* EXERCISE GOAL
Which lines of the entries below include "diff"? List them all.

* INFORMATION GIVEN

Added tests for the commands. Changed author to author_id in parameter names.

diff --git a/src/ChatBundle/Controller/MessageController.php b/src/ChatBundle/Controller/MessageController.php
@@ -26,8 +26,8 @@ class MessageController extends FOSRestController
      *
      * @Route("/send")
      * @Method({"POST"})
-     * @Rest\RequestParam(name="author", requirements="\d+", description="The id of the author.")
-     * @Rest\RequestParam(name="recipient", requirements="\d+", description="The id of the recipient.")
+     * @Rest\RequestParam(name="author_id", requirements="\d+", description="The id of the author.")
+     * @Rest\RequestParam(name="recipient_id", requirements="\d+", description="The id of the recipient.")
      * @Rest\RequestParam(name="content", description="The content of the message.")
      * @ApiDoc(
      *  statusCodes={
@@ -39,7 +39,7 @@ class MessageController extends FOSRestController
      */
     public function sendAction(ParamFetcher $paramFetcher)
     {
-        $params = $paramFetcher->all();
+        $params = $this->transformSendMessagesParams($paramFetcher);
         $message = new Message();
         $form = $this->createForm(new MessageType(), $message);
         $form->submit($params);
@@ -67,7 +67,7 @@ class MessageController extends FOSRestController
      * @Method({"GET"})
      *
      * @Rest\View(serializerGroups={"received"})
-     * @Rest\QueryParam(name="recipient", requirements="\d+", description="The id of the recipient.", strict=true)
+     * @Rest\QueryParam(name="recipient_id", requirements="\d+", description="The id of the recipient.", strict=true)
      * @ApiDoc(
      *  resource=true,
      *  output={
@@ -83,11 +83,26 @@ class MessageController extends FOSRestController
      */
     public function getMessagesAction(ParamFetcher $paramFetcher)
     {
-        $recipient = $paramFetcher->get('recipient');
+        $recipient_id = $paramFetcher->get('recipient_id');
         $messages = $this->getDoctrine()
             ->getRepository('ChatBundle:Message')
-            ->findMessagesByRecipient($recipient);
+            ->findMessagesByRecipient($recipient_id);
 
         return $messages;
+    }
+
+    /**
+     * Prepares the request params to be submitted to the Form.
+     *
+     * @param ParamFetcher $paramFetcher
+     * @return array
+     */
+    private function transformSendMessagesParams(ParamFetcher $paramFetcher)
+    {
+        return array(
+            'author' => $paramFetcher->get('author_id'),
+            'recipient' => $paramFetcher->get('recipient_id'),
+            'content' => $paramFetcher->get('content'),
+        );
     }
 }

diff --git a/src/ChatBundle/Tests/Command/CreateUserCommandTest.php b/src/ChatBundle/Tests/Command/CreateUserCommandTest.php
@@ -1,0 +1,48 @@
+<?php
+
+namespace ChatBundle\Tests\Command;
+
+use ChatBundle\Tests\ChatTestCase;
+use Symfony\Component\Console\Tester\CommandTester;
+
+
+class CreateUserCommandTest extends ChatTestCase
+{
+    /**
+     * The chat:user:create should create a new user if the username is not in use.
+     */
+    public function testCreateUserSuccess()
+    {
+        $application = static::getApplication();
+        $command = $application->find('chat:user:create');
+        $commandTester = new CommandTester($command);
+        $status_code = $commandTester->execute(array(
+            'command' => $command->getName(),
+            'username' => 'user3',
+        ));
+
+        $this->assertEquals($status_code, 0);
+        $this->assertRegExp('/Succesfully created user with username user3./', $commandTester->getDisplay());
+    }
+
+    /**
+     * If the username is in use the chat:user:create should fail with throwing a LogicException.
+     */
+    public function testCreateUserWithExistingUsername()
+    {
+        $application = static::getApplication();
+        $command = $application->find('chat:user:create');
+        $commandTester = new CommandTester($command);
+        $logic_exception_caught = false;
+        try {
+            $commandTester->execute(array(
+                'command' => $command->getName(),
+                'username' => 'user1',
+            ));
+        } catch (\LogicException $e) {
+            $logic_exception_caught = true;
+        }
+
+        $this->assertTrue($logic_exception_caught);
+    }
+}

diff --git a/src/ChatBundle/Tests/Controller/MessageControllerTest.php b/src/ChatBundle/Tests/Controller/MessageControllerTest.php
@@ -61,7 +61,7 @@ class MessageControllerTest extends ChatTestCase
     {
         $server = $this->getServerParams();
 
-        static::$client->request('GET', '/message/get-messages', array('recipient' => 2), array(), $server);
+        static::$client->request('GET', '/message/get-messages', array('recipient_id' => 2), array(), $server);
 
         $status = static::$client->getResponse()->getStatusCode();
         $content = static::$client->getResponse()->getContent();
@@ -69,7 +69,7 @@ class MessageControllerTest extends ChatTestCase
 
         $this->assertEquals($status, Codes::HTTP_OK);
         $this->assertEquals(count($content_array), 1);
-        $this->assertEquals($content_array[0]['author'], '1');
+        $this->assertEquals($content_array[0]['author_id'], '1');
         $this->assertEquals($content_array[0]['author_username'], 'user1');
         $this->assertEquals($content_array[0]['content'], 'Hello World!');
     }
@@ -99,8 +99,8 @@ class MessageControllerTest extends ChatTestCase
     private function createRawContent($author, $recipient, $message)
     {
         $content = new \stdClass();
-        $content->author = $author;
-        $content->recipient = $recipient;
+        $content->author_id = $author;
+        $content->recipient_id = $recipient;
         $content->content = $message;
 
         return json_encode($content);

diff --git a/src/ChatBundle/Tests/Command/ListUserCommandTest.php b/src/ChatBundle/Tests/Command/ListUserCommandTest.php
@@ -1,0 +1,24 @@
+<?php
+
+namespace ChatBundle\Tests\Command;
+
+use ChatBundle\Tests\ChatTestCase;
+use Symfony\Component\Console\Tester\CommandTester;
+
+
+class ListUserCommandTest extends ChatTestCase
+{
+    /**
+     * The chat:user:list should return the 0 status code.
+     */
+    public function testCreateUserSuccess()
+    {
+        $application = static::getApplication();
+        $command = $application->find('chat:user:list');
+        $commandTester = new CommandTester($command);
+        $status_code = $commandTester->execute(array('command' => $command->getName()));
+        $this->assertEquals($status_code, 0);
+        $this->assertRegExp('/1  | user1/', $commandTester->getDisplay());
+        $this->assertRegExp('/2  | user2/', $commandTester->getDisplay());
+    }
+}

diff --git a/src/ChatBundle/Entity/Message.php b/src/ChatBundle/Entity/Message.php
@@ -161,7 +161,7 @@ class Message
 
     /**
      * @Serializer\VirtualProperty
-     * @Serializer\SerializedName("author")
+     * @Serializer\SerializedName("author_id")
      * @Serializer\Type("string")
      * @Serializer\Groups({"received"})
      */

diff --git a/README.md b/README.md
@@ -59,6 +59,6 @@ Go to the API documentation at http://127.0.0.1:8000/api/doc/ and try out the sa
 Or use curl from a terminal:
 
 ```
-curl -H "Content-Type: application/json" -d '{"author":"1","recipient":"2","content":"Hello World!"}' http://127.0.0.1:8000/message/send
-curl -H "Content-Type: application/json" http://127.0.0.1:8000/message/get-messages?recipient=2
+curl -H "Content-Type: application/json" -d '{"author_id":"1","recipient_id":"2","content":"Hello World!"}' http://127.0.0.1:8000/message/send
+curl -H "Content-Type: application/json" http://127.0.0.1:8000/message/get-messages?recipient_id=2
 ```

* RESPONSE TO THE EXERCISE
diff --git a/src/ChatBundle/Controller/MessageController.php b/src/ChatBundle/Controller/MessageController.php
diff --git a/src/ChatBundle/Tests/Command/CreateUserCommandTest.php b/src/ChatBundle/Tests/Command/CreateUserCommandTest.php
diff --git a/src/ChatBundle/Tests/Controller/MessageControllerTest.php b/src/ChatBundle/Tests/Controller/MessageControllerTest.php
diff --git a/src/ChatBundle/Tests/Command/ListUserCommandTest.php b/src/ChatBundle/Tests/Command/ListUserCommandTest.php
diff --git a/src/ChatBundle/Entity/Message.php b/src/ChatBundle/Entity/Message.php
diff --git a/README.md b/README.md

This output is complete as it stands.